DESCRIPTION OF THE TASK: Could you copy out all the lines in the material below where the word "within" occurs?

THE RECORDS:
::::

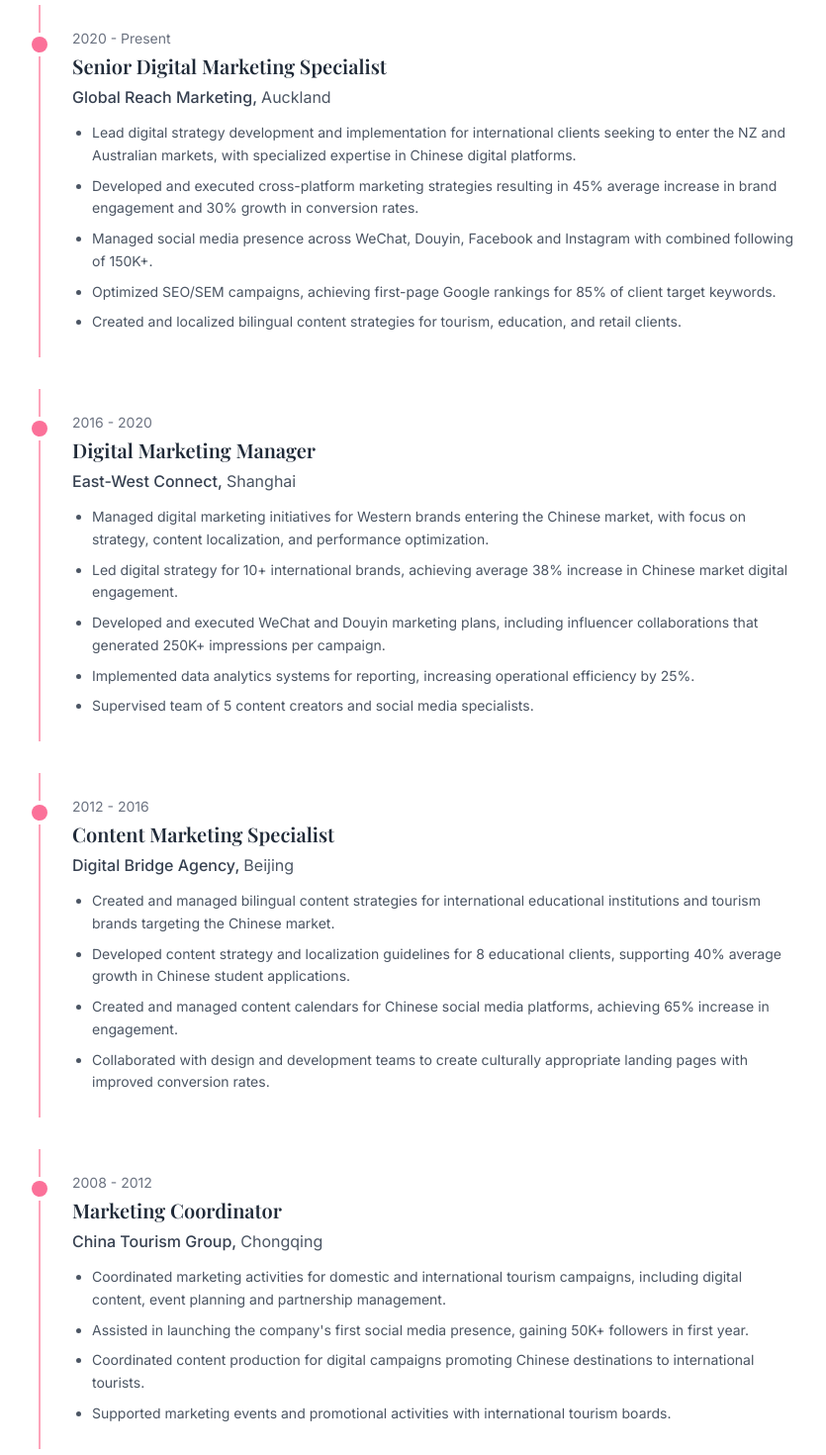
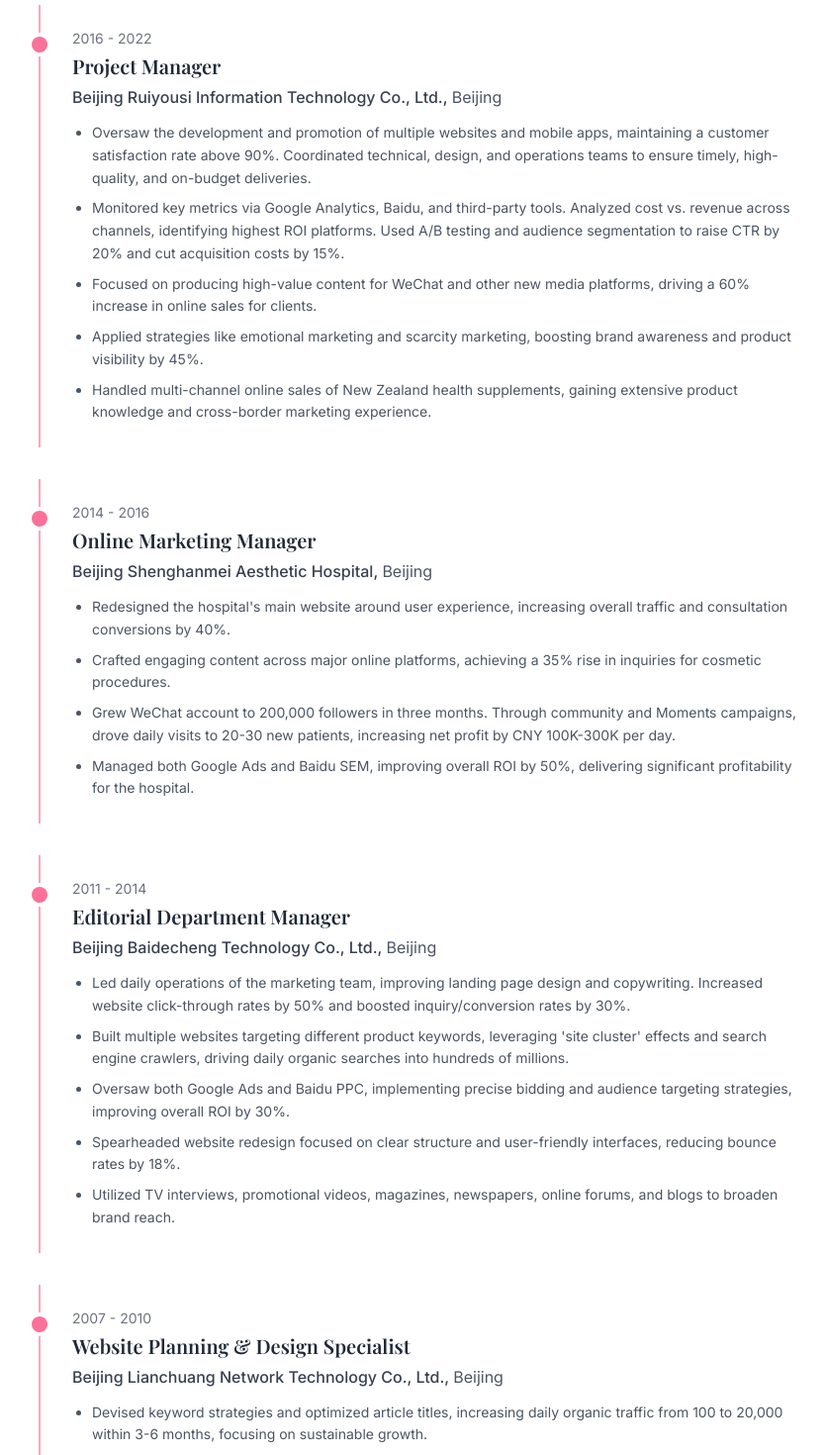
Before and after one commit to sarahliuakl/sarah.xin, a React (Vite) app: page /experience in a window 1280 px wide. Shown: the part 440-1910 px from the top of the page at 99% size, without its empty margins (217-1052 px from the left). Built offline with nearby package versions, Linux system fonts and the light colour scheme; a web font is replaced by a local one.

Commit message:
refactor(utils): 更新博客文章路径以匹配新目录结构
chore(pages): 更新工作经验页面内容以反映最新经历

```diff
--- a/src/pages/ExperiencePage.tsx
+++ b/src/pages/ExperiencePage.tsx
@@ -27,53 +27,53 @@
 const ExperiencePage: React.FC = () => {
   const experiences = [
     {
-      dates: "2020 - Present",
-      role: "Senior Digital Marketing Specialist",
-      company: "Global Reach Marketing",
-      location: "Auckland",
+      dates: "2016 - 2022",
+      role: "Project Manager",
+      company: "Beijing Ruiyousi Information Technology Co., Ltd.",
+      location: "Beijing",
       responsibilities: [
-        "Lead digital strategy development and implementation for international clients seeking to enter the NZ and Australian markets, with specialized expertise in Chinese digital platforms.",
-        "Developed and executed cross-platform marketing strategies resulting in 45% average increase in brand engagement and 30% growth in conversion rates.",
-        "Managed social media presence across WeChat, Douyin, Facebook and Instagram with combined following of 150K+.",
-        "Optimized SEO/SEM campaigns, achieving first-page Google rankings for 85% of client target keywords.",
-        "Created and localized bilingual content strategies for tourism, education, and retail clients."
+        "Oversaw the development and promotion of multiple websites and mobile apps, maintaining a customer satisfaction rate above 90%. Coordinated technical, design, and operations teams to ensure timely, high-quality, and on-budget deliveries.",
+        "Monitored key metrics via Google Analytics, Baidu, and third-party tools. Analyzed cost vs. revenue across channels, identifying highest ROI platforms. Used A/B testing and audience segmentation to raise CTR by 20% and cut acquisition costs by 15%.",
+        "Focused on producing high-value content for WeChat and other new media platforms, driving a 60% increase in online sales for clients.",
+        "Applied strategies like emotional marketing and scarcity marketing, boosting brand awareness and product visibility by 45%.",
+        "Handled multi-channel online sales of New Zealand health supplements, gaining extensive product knowledge and cross-border marketing experience."
       ]
     },
     {
-      dates: "2016 - 2020",
-      role: "Digital Marketing Manager",
-      company: "East-West Connect",
-      location: "Shanghai",
+      dates: "2014 - 2016",
+      role: "Online Marketing Manager",
+      company: "Beijing Shenghanmei Aesthetic Hospital",
+      location: "Beijing",
       responsibilities: [
-        "Managed digital marketing initiatives for Western brands entering the Chinese market, with focus on strategy, content localization, and performance optimization.",
-        "Led digital strategy for 10+ international brands, achieving average 38% increase in Chinese market digital engagement.",
-        "Developed and executed WeChat and Douyin marketing plans, including influencer collaborations that generated 250K+ impressions per campaign.",
-        "Implemented data analytics systems for reporting, increasing operational efficiency by 25%.",
-        "Supervised team of 5 content creators and social media specialists."
+        "Redesigned the hospital's main website around user experience, increasing overall traffic and consultation conversions by 40%.",
+        "Crafted engaging content across major online platforms, achieving a 35% rise in inquiries for cosmetic procedures.",
+        "Grew WeChat account to 200,000 followers in three months. Through community and Moments campaigns, drove daily visits to 20-30 new patients, increasing net profit by CNY 100K-300K per day.",
+        "Managed both Google Ads and Baidu SEM, improving overall ROI by 50%, delivering significant profitability for the hospital."
       ]
     },
     {
-      dates: "2012 - 2016",
-      role: "Content Marketing Specialist",
-      company: "Digital Bridge Agency",
+      dates: "2011 - 2014",
+      role: "Editorial Department Manager",
+      company: "Beijing Baidecheng Technology Co., Ltd.",
       location: "Beijing",
       responsibilities: [
-        "Created and managed bilingual content strategies for international educational institutions and tourism brands targeting the Chinese market.",
-        "Developed content strategy and localization guidelines for 8 educational clients, supporting 40% average growth in Chinese student applications.",
-        "Created and managed content calendars for Chinese social media platforms, achieving 65% increase in engagement.",
-        "Collaborated with design and development teams to create culturally appropriate landing pages with improved conversion rates."
+        "Led daily operations of the marketing team, improving landing page design and copywriting. Increased website click-through rates by 50% and boosted inquiry/conversion rates by 30%.",
+        "Built multiple websites targeting different product keywords, leveraging 'site cluster' effects and search engine crawlers, driving daily organic searches into hundreds of millions.",
+        "Oversaw both Google Ads and Baidu PPC, implementing precise bidding and audience targeting strategies, improving overall ROI by 30%.",
+        "Spearheaded website redesign focused on clear structure and user-friendly interfaces, reducing bounce rates by 18%.",
+        "Utilized TV interviews, promotional videos, magazines, newspapers, online forums, and blogs to broaden brand reach."
       ]
     },
     {
-      dates: "2008 - 2012",
-      role: "Marketing Coordinator",
-      company: "China Tourism Group",
-      location: "Chongqing",
+      dates: "2007 - 2010",
+      role: "Website Planning & Design Specialist",
+      company: "Beijing Lianchuang Network Technology Co., Ltd.",
+      location: "Beijing",
       responsibilities: [
-        "Coordinated marketing activities for domestic and international tourism campaigns, including digital content, event planning and partnership management.",
-        "Assisted in launching the company's first social media presence, gaining 50K+ followers in first year.",
-        "Coordinated content production for digital campaigns promoting Chinese destinations to international tourists.",
-        "Supported marketing events and promotional activities with international tourism boards."
+        "Devised keyword strategies and optimized article titles, increasing daily organic traffic from 100 to 20,000 within 3-6 months, focusing on sustainable growth.",
+        "Used Microsoft Visio to map out website content and structure, optimizing layouts and information architecture, resulting in 30% boost in user engagement and 20% increase in online transactions.",
+        "Leveraged various channels—friend links, forums, blogs, and Baidu Tieba—to build brand exposure and user loyalty.",
+        "Managed over 30 website projects on time and within budget, leading to follow-up contracts worth approximately NZD 2 million."
       ]
     }
   ];
--- a/src/utils/blogPosts.ts
+++ b/src/utils/blogPosts.ts
@@ -46,7 +46,7 @@
   // Adjust if you place them elsewhere (e.g., 'src/posts/*.md').
   // `eager: true` imports the modules directly.
   // `import: 'default'` imports the raw string content of the markdown file.
-  const modules = import.meta.glob('/posts/*.md', { eager: true, as: 'raw' });
+  const modules = import.meta.glob('../../posts/*.md', { eager: true, as: 'raw' });
 
   const posts: PostData[] = [];
 
```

::::

TASK RESULT:
+        "Devised keyword strategies and optimized article titles, increasing daily organic traffic from 100 to 20,000 within 3-6 months, focusing on sustainable growth.",
+        "Managed over 30 website projects on time and within budget, leading to follow-up contracts worth approximately NZD 2 million."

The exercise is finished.